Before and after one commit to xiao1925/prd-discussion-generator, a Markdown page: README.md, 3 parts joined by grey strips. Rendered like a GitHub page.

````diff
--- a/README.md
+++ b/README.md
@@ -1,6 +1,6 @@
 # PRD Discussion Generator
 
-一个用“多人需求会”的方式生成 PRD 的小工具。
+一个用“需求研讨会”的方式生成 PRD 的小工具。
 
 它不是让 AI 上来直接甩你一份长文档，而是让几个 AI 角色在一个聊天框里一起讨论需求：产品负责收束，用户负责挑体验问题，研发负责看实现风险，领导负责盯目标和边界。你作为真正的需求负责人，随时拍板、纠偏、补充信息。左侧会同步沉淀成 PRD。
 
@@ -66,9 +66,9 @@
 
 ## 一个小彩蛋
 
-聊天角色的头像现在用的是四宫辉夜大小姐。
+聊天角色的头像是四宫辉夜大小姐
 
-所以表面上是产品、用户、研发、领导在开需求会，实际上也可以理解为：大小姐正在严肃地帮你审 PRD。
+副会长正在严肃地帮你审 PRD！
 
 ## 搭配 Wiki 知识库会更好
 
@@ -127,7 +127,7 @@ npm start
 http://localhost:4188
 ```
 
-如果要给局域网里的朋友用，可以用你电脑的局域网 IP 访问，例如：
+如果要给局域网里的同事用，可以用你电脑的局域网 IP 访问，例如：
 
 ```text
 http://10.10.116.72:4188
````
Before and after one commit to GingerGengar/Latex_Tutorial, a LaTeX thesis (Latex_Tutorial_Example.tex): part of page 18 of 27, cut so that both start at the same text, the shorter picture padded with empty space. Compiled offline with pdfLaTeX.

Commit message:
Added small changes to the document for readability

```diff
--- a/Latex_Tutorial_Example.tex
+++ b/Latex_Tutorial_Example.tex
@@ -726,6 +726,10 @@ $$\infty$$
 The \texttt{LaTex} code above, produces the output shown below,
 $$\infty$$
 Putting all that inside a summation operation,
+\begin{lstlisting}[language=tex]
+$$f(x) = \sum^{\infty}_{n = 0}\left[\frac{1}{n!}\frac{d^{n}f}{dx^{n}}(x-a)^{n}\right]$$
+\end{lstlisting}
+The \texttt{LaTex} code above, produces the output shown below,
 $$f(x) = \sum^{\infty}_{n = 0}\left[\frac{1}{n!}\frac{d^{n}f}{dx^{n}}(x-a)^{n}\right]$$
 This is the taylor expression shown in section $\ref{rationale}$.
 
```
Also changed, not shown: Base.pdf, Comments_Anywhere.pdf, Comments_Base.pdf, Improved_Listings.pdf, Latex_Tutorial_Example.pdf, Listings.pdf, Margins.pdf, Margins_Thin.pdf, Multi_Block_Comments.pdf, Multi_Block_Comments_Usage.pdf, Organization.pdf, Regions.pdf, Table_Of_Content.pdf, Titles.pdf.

● ● ● ●

**WORK TO BE COMPLETED**:
Retype every line of the material above without altering anything.

**SOLUTION FOR THIS TASK**:
Before and after one commit to xiao1925/prd-discussion-generator, a Markdown page: README.md, 3 parts joined by grey strips. Rendered like a GitHub page.

````diff
--- a/README.md
+++ b/README.md
@@ -1,6 +1,6 @@
 # PRD Discussion Generator
 
-一个用“多人需求会”的方式生成 PRD 的小工具。
+一个用“需求研讨会”的方式生成 PRD 的小工具。
 
 它不是让 AI 上来直接甩你一份长文档，而是让几个 AI 角色在一个聊天框里一起讨论需求：产品负责收束，用户负责挑体验问题，研发负责看实现风险，领导负责盯目标和边界。你作为真正的需求负责人，随时拍板、纠偏、补充信息。左侧会同步沉淀成 PRD。
 
@@ -66,9 +66,9 @@
 
 ## 一个小彩蛋
 
-聊天角色的头像现在用的是四宫辉夜大小姐。
+聊天角色的头像是四宫辉夜大小姐
 
-所以表面上是产品、用户、研发、领导在开需求会，实际上也可以理解为：大小姐正在严肃地帮你审 PRD。
+副会长正在严肃地帮你审 PRD！
 
 ## 搭配 Wiki 知识库会更好
 
@@ -127,7 +127,7 @@ npm start
 http://localhost:4188
 ```
 
-如果要给局域网里的朋友用，可以用你电脑的局域网 IP 访问，例如：
+如果要给局域网里的同事用，可以用你电脑的局域网 IP 访问，例如：
 
 ```text
 http://10.10.116.72:4188
````
Before and after one commit to GingerGengar/Latex_Tutorial, a LaTeX thesis (Latex_Tutorial_Example.tex): part of page 18 of 27, cut so that both start at the same text, the shorter picture padded with empty space. Compiled offline with pdfLaTeX.

Commit message:
Added small changes to the document for readability

```diff
--- a/Latex_Tutorial_Example.tex
+++ b/Latex_Tutorial_Example.tex
@@ -726,6 +726,10 @@ $$\infty$$
 The \texttt{LaTex} code above, produces the output shown below,
 $$\infty$$
 Putting all that inside a summation operation,
+\begin{lstlisting}[language=tex]
+$$f(x) = \sum^{\infty}_{n = 0}\left[\frac{1}{n!}\frac{d^{n}f}{dx^{n}}(x-a)^{n}\right]$$
+\end{lstlisting}
+The \texttt{LaTex} code above, produces the output shown below,
 $$f(x) = \sum^{\infty}_{n = 0}\left[\frac{1}{n!}\frac{d^{n}f}{dx^{n}}(x-a)^{n}\right]$$
 This is the taylor expression shown in section $\ref{rationale}$.
 
```
Also changed, not shown: Base.pdf, Comments_Anywhere.pdf, Comments_Base.pdf, Improved_Listings.pdf, Latex_Tutorial_Example.pdf, Listings.pdf, Margins.pdf, Margins_Thin.pdf, Multi_Block_Comments.pdf, Multi_Block_Comments_Usage.pdf, Organization.pdf, Regions.pdf, Table_Of_Content.pdf, Titles.pdf.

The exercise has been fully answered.